A customer with a problem or a complaint should never be met with a pat answer, a resounding silence, or worse yet, an attitude from someone at your company. On the contrary, an irate customer is an incredible opportunity.

If you are able to convert his anger to satisfaction, you have the chance to win real customer loyalty instead. Every employee who comes into contact with your customers should be taught this and be able to do the following:

1. Treat the problem as her own. A customer who contacts your company with a problem wants to be understood, not placated. Repeating the problem back to him as some companies instruct their employees to do is not only patronizing, it indicates that the client is being seen as a "type of issue," rather than an individual experiencing a personal problem.

What's more, interrupting the customer's complaint before he finishes is condescending and presumptuous, because it blocks the incredibly important moment of connection with the customer. A customer in distress wants to know that his pain is felt completely, as much by the company he believes is causing it as by him--regardless of whose fault the problem is.

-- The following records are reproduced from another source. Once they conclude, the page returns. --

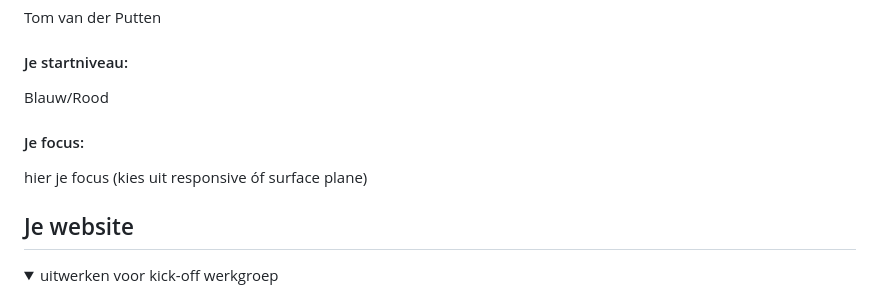
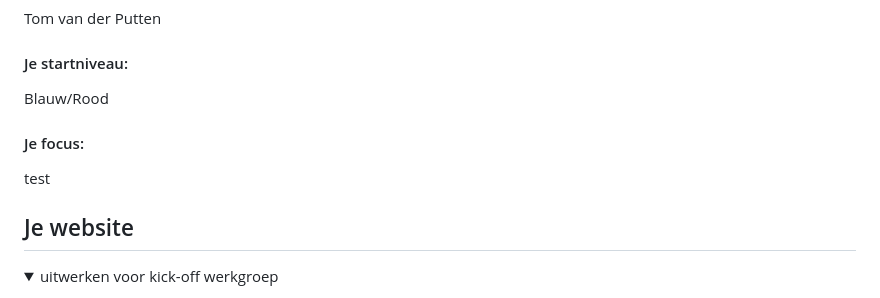
Before and after one commit to tomvanderputten/FED2.0, a Markdown page: README.md, the part around the change. Rendered like a GitHub page.

```diff
--- a/README.md
+++ b/README.md
@@ -22,7 +22,7 @@ Nb. Door *open* toe te voegen aan een *details* element kun je deze standaard op
   Blauw/Rood
 
   #### Je focus:
-  hier je focus (kies uit responsive óf surface plane)
+  test
 
 </details>
 
```
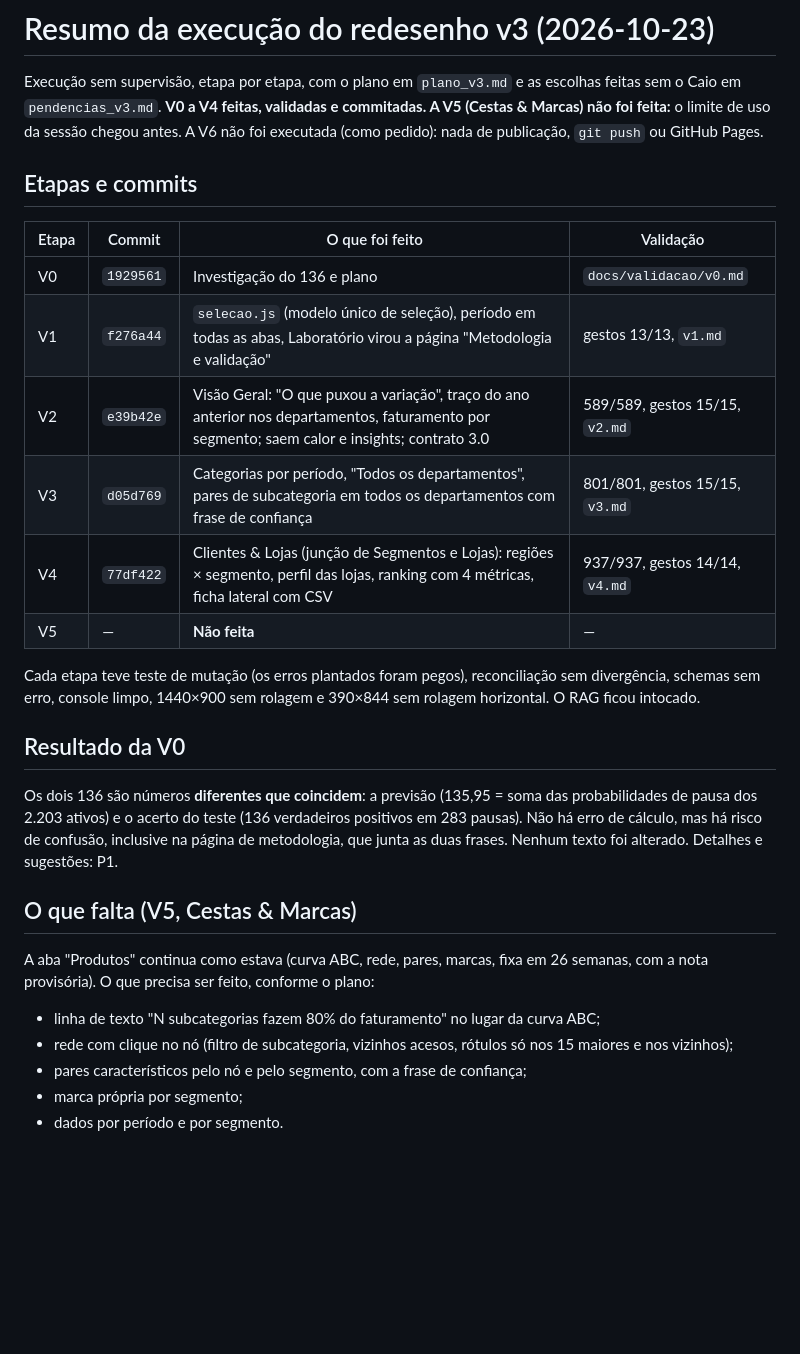
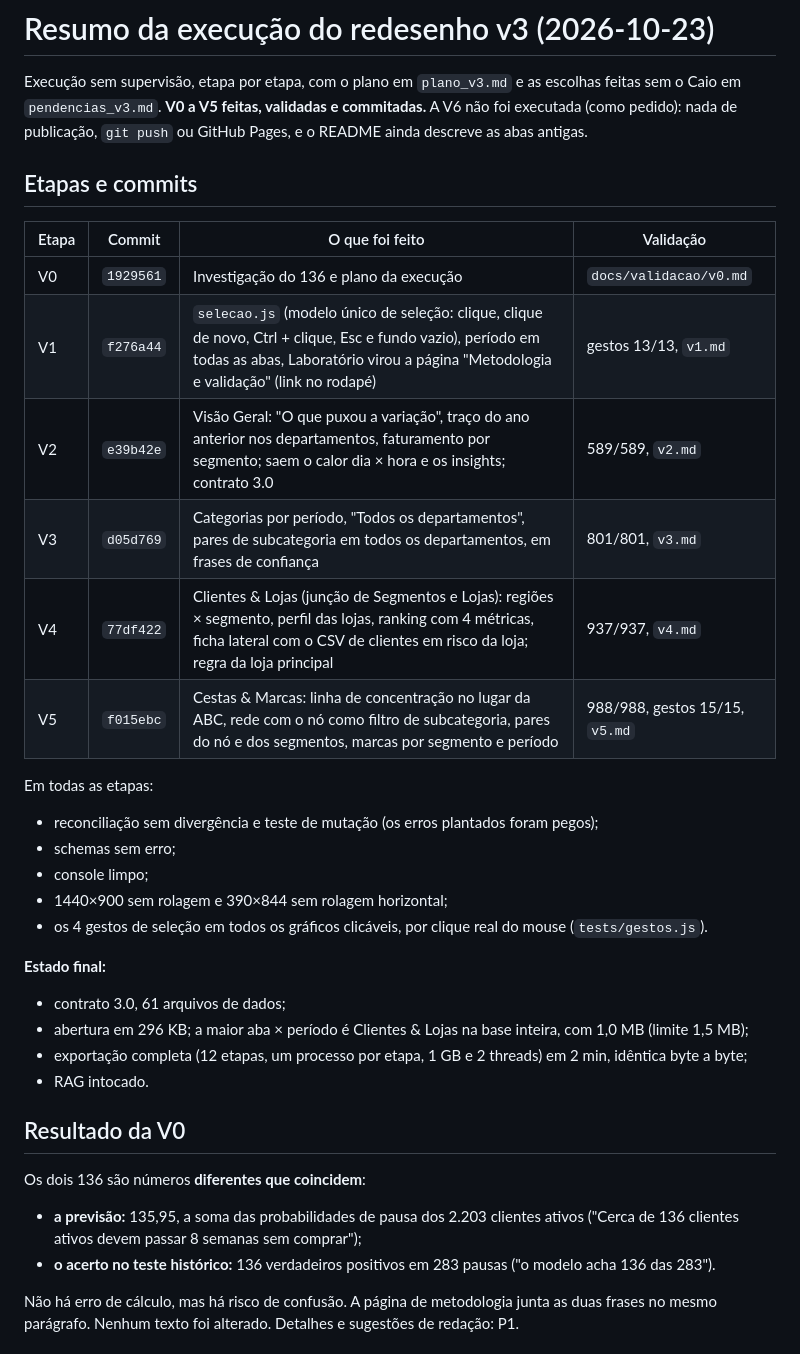
Before and after one commit to caiosantosho2-dotcom/retail-bi-dashboard, a Markdown page: docs/mudancas/resumo_v3.md, the part around one of its changes. Rendered like a GitHub page; blank space fills up the shorter version.

Commit message:
docs: redesenho v3, resumo final da execucao (V0 a V5)
Co-Authored-By: Claude Opus 5.5 <noreply@anthropic.com>

```diff
--- a/docs/mudancas/resumo_v3.md
+++ b/docs/mudancas/resumo_v3.md
@@ -1,33 +1,36 @@
 # Resumo da execução do redesenho v3 (2026-10-23)
 
 Execução sem supervisão, etapa por etapa, com o plano em `plano_v3.md` e as escolhas feitas sem o Caio em
-`pendencias_v3.md`. **V0 a V4 feitas, validadas e commitadas. A V5 (Cestas & Marcas) não foi feita:** o limite de uso da
-sessão chegou antes. A V6 não foi executada (como pedido): nada de publicação, `git push` ou GitHub Pages.
+`pendencias_v3.md`. **V0 a V5 feitas, validadas e commitadas.** A V6 não foi executada (como pedido): nada de publicação,
+`git push` ou GitHub Pages, e o README ainda descreve as abas antigas.
 
 ## Etapas e commits
 | Etapa | Commit | O que foi feito | Validação |
 |---|---|---|---|
-| V0 | `1929561` | Investigação do 136 e plano | `docs/validacao/v0.md` |
-| V1 | `f276a44` | `selecao.js` (modelo único de seleção), período em todas as abas, Laboratório virou a página "Metodologia e validação" | gestos 13/13, `v1.md` |
-| V2 | `e39b42e` | Visão Geral: "O que puxou a variação", traço do ano anterior nos departamentos, faturamento por segmento; saem calor e insights; contrato 3.0 | 589/589, gestos 15/15, `v2.md` |
-| V3 | `d05d769` | Categorias por período, "Todos os departamentos", pares de subcategoria em todos os departamentos com frase de confiança | 801/801, gestos 15/15, `v3.md` |
-| V4 | `77df422` | Clientes & Lojas (junção de Segmentos e Lojas): regiões × segmento, perfil das lojas, ranking com 4 métricas, ficha lateral com CSV | 937/937, gestos 14/14, `v4.md` |
-| V5 | — | **Não feita** | — |
+| V0 | `1929561` | Investigação do 136 e plano da execução | `docs/validacao/v0.md` |
+| V1 | `f276a44` | `selecao.js` (modelo único de seleção: clique, clique de novo, Ctrl + clique, Esc e fundo vazio), período em todas as abas, Laboratório virou a página "Metodologia e validação" (link no rodapé) | gestos 13/13, `v1.md` |
+| V2 | `e39b42e` | Visão Geral: "O que puxou a variação", traço do ano anterior nos departamentos, faturamento por segmento; saem o calor dia × hora e os insights; contrato 3.0 | 589/589, `v2.md` |
+| V3 | `d05d769` | Categorias por período, "Todos os departamentos", pares de subcategoria em todos os departamentos, em frases de confiança | 801/801, `v3.md` |
+| V4 | `77df422` | Clientes & Lojas (junção de Segmentos e Lojas): regiões × segmento, perfil das lojas, ranking com 4 métricas, ficha lateral com o CSV de clientes em risco da loja; regra da loja principal | 937/937, `v4.md` |
+| V5 | `f015ebc` | Cestas & Marcas: linha de concentração no lugar da ABC, rede com o nó como filtro de subcategoria, pares do nó e dos segmentos, marcas por segmento e período | 988/988, gestos 15/15, `v5.md` |
 
-Cada etapa teve teste de mutação (os erros plantados foram pegos), reconciliação sem divergência, schemas sem erro,
-console limpo, 1440×900 sem rolagem e 390×844 sem rolagem horizontal. O RAG ficou intocado.
+Em todas as etapas:
+- reconciliação sem divergência e teste de mutação (os erros plantados foram pegos);
+- schemas sem erro;
+- console limpo;
+- 1440×900 sem rolagem e 390×844 sem rolagem horizontal;
+- os 4 gestos de seleção em todos os gráficos clicáveis, por clique real do mouse (`tests/gestos.js`).
+
+**Estado final:**
+- contrato 3.0, 61 arquivos de dados;
+- abertura em 296 KB; a maior aba × período é Clientes & Lojas na base inteira, com 1,0 MB (limite 1,5 MB);
+- exportação completa (12 etapas, um processo por etapa, 1 GB e 2 threads) em 2 min, idêntica byte a byte;
+- RAG intocado.
 
 ## Resultado da V0
-Os dois 136 são números **diferentes que coincidem**: a previsão (135,95 = soma das probabilidades de pausa dos 2.203
-ativos) e o acerto do teste (136 verdadeiros positivos em 283 pausas). Não há erro de cálculo, mas há risco de confusão,
-inclusive na página de metodologia, que junta as duas frases. Nenhum texto foi alterado. Detalhes e sugestões: P1.
+Os dois 136 são números **diferentes que coincidem**:
+- **a previsão:** 135,95, a soma das probabilidades de pausa dos 2.203 clientes ativos ("Cerca de 136 clientes ativos devem passar 8 semanas sem comprar");
+- **o acerto no teste histórico:** 136 verdadeiros positivos em 283 pausas ("o modelo acha 136 das 283").
 
-## O que falta (V5, Cestas & Marcas)
-A aba "Produtos" continua como estava (curva ABC, rede, pares, marcas, fixa em 26 semanas, com a nota provisória). O que
-precisa ser feito, conforme o plano:
-- linha de texto "N subcategorias fazem 80% do faturamento" no lugar da curva ABC;
-- rede com clique no nó (filtro de subcategoria, vizinhos acesos, rótulos só nos 15 maiores e nos vizinhos);
-- pares característicos pelo nó e pelo segmento, com a frase de confiança;
-- marca própria por segmento;
-- dados por período e por segmento.
+Não há erro de cálculo, mas há risco de confusão. A página de metodologia junta as duas frases no mesmo parágrafo. Nenhum texto foi alterado. Detalhes e sugestões de redação: P1.
 
```
Also changed, not shown: other parts of docs/mudancas/resumo_v3.md (+26 -12 lines).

In other words, this is a crappy moment being had by all. Empathy is everything.

2. Hear the back-story, not the badmouthing. If the customer feels his problem is being dismissed or that your company is not going to help resolve it, he can go from calm to outraged in a heartbeat. When this happens, the key is not only to hear what the customer is explaining, but also the back-story he has created in his mind.

For example, a customer who calls because he has received the wrong item in his order is likely less upset by the wrong item than by the possibility that he will not be able to return or exchange it. His fear, which may remain unspoken, quickly snowballs in his mind, and he thinks any or all of the following:

  • If I cannot return/exchange this, I have lost money.
  • If I lose money, I have been cheated.
  • If I am cheated, my business will not be able to operate as I had intended.

If the person listening to the complaint can hear this silent conversation and neutralize it quickly, the customer can be reassured and the problem can be solved through a painless and efficient conversation. That conversation happens when your company representative speaks with authority and calms the back-story so the real problem can be addressed.

3. Focus on the solution rather than the drama. The first and only thing out of your employee’s mouth should be "OK. Let's see what kind of options we have so we can get this resolved for you." Customers like to know there is not only one solution, but many. They also want to know they have a choice in the matter--and rightfully so--they have chosen to spend their money with your company, so they are entitled to feel their needs should be met in a way they can agree with.

By ignoring rhetoric and focusing on fixing the problem, your employee can diffuse the situation and turn everyone’s attention towards rapid resolution. The faster resolution is reached, the better the customer feels about your company, and the more willing he is to think positively about the final outcome of his interaction, despite the fact that it went awry at one point.

This kind of customer care (or the lack thereof) directly affects a company's bottom line. Companies, just like the human beings that compose them, are rarely perfect. Mistakes happen, and they can be forgotten only when they are made right.